Give the listing again, word for word, and let no picture into it.

(Beginning of Input records)

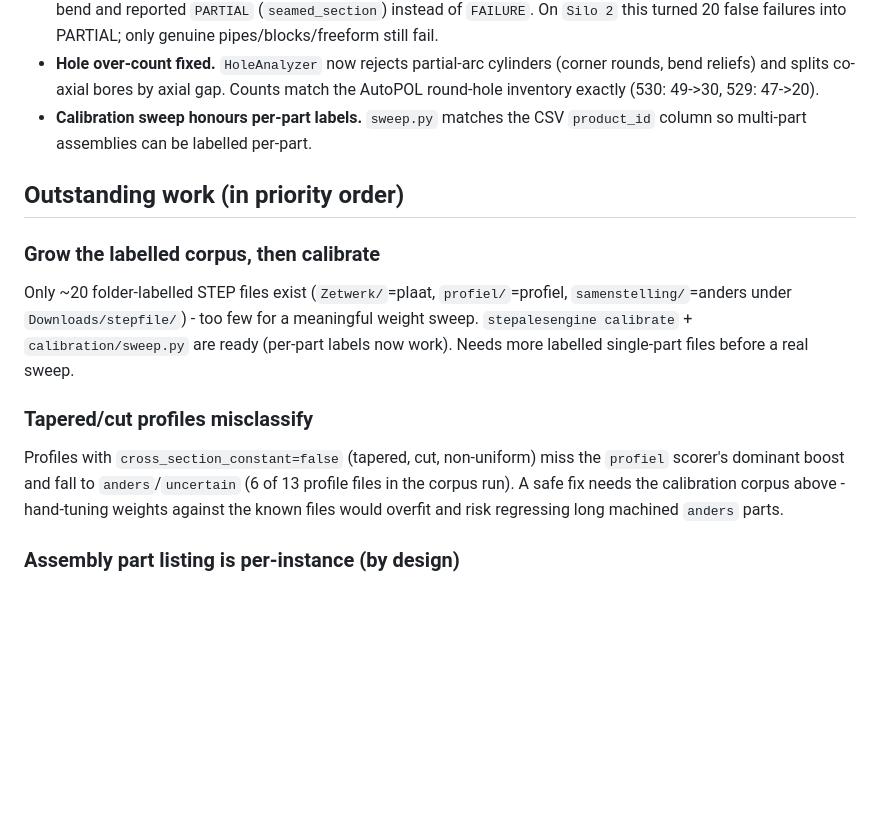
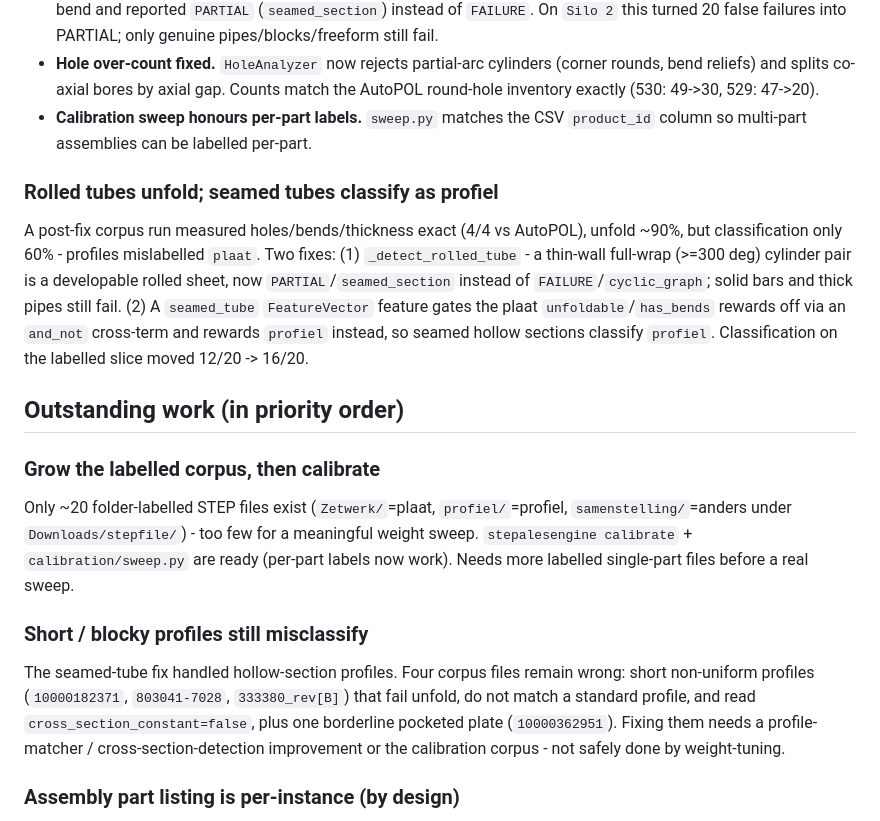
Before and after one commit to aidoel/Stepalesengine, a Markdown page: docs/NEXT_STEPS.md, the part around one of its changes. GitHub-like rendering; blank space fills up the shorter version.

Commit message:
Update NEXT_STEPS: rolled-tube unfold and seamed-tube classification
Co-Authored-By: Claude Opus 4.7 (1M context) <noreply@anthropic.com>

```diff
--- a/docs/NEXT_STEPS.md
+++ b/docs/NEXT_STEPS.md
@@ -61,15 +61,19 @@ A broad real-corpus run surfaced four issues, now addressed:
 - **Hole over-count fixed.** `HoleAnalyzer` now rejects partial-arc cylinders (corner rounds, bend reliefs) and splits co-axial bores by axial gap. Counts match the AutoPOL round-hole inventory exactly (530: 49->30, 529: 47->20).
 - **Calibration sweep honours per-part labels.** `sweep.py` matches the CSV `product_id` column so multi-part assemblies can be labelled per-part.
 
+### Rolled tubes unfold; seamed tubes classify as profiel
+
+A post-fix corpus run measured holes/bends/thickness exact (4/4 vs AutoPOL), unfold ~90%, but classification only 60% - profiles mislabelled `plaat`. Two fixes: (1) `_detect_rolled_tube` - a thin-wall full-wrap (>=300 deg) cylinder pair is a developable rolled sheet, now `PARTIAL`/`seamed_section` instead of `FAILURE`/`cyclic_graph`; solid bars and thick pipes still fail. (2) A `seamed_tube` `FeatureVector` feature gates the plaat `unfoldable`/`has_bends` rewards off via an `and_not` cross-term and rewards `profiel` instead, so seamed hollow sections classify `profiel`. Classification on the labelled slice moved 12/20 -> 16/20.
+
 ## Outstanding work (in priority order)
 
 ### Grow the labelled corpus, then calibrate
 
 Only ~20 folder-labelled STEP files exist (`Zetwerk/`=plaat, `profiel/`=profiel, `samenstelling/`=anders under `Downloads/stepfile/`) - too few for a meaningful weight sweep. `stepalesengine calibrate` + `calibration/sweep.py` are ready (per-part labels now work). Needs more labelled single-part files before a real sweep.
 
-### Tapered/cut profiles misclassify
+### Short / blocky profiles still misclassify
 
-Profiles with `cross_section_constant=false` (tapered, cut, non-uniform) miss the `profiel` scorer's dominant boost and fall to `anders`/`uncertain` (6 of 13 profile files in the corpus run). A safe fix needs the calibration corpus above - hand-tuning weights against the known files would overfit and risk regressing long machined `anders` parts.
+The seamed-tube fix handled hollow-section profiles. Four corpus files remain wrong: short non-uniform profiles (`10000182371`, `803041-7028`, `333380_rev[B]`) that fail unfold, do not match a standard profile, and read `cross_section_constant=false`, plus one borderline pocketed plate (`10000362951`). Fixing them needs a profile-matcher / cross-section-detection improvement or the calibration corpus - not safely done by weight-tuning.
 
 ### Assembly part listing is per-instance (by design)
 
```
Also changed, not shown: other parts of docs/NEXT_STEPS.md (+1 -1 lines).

(End of Input records)

» Your response
Before and after one commit to aidoel/Stepalesengine, a Markdown page: docs/NEXT_STEPS.md, the part around one of its changes. GitHub-like rendering; blank space fills up the shorter version.

Commit message:
Update NEXT_STEPS: rolled-tube unfold and seamed-tube classification
Co-Authored-By: Claude Opus 4.7 (1M context) <noreply@anthropic.com>

```diff
--- a/docs/NEXT_STEPS.md
+++ b/docs/NEXT_STEPS.md
@@ -61,15 +61,19 @@ A broad real-corpus run surfaced four issues, now addressed:
 - **Hole over-count fixed.** `HoleAnalyzer` now rejects partial-arc cylinders (corner rounds, bend reliefs) and splits co-axial bores by axial gap. Counts match the AutoPOL round-hole inventory exactly (530: 49->30, 529: 47->20).
 - **Calibration sweep honours per-part labels.** `sweep.py` matches the CSV `product_id` column so multi-part assemblies can be labelled per-part.
 
+### Rolled tubes unfold; seamed tubes classify as profiel
+
+A post-fix corpus run measured holes/bends/thickness exact (4/4 vs AutoPOL), unfold ~90%, but classification only 60% - profiles mislabelled `plaat`. Two fixes: (1) `_detect_rolled_tube` - a thin-wall full-wrap (>=300 deg) cylinder pair is a developable rolled sheet, now `PARTIAL`/`seamed_section` instead of `FAILURE`/`cyclic_graph`; solid bars and thick pipes still fail. (2) A `seamed_tube` `FeatureVector` feature gates the plaat `unfoldable`/`has_bends` rewards off via an `and_not` cross-term and rewards `profiel` instead, so seamed hollow sections classify `profiel`. Classification on the labelled slice moved 12/20 -> 16/20.
+
 ## Outstanding work (in priority order)
 
 ### Grow the labelled corpus, then calibrate
 
 Only ~20 folder-labelled STEP files exist (`Zetwerk/`=plaat, `profiel/`=profiel, `samenstelling/`=anders under `Downloads/stepfile/`) - too few for a meaningful weight sweep. `stepalesengine calibrate` + `calibration/sweep.py` are ready (per-part labels now work). Needs more labelled single-part files before a real sweep.
 
-### Tapered/cut profiles misclassify
+### Short / blocky profiles still misclassify
 
-Profiles with `cross_section_constant=false` (tapered, cut, non-uniform) miss the `profiel` scorer's dominant boost and fall to `anders`/`uncertain` (6 of 13 profile files in the corpus run). A safe fix needs the calibration corpus above - hand-tuning weights against the known files would overfit and risk regressing long machined `anders` parts.
+The seamed-tube fix handled hollow-section profiles. Four corpus files remain wrong: short non-uniform profiles (`10000182371`, `803041-7028`, `333380_rev[B]`) that fail unfold, do not match a standard profile, and read `cross_section_constant=false`, plus one borderline pocketed plate (`10000362951`). Fixing them needs a profile-matcher / cross-section-detection improvement or the calibration corpus - not safely done by weight-tuning.
 
 ### Assembly part listing is per-instance (by design)
 
```
Also changed, not shown: other parts of docs/NEXT_STEPS.md (+1 -1 lines).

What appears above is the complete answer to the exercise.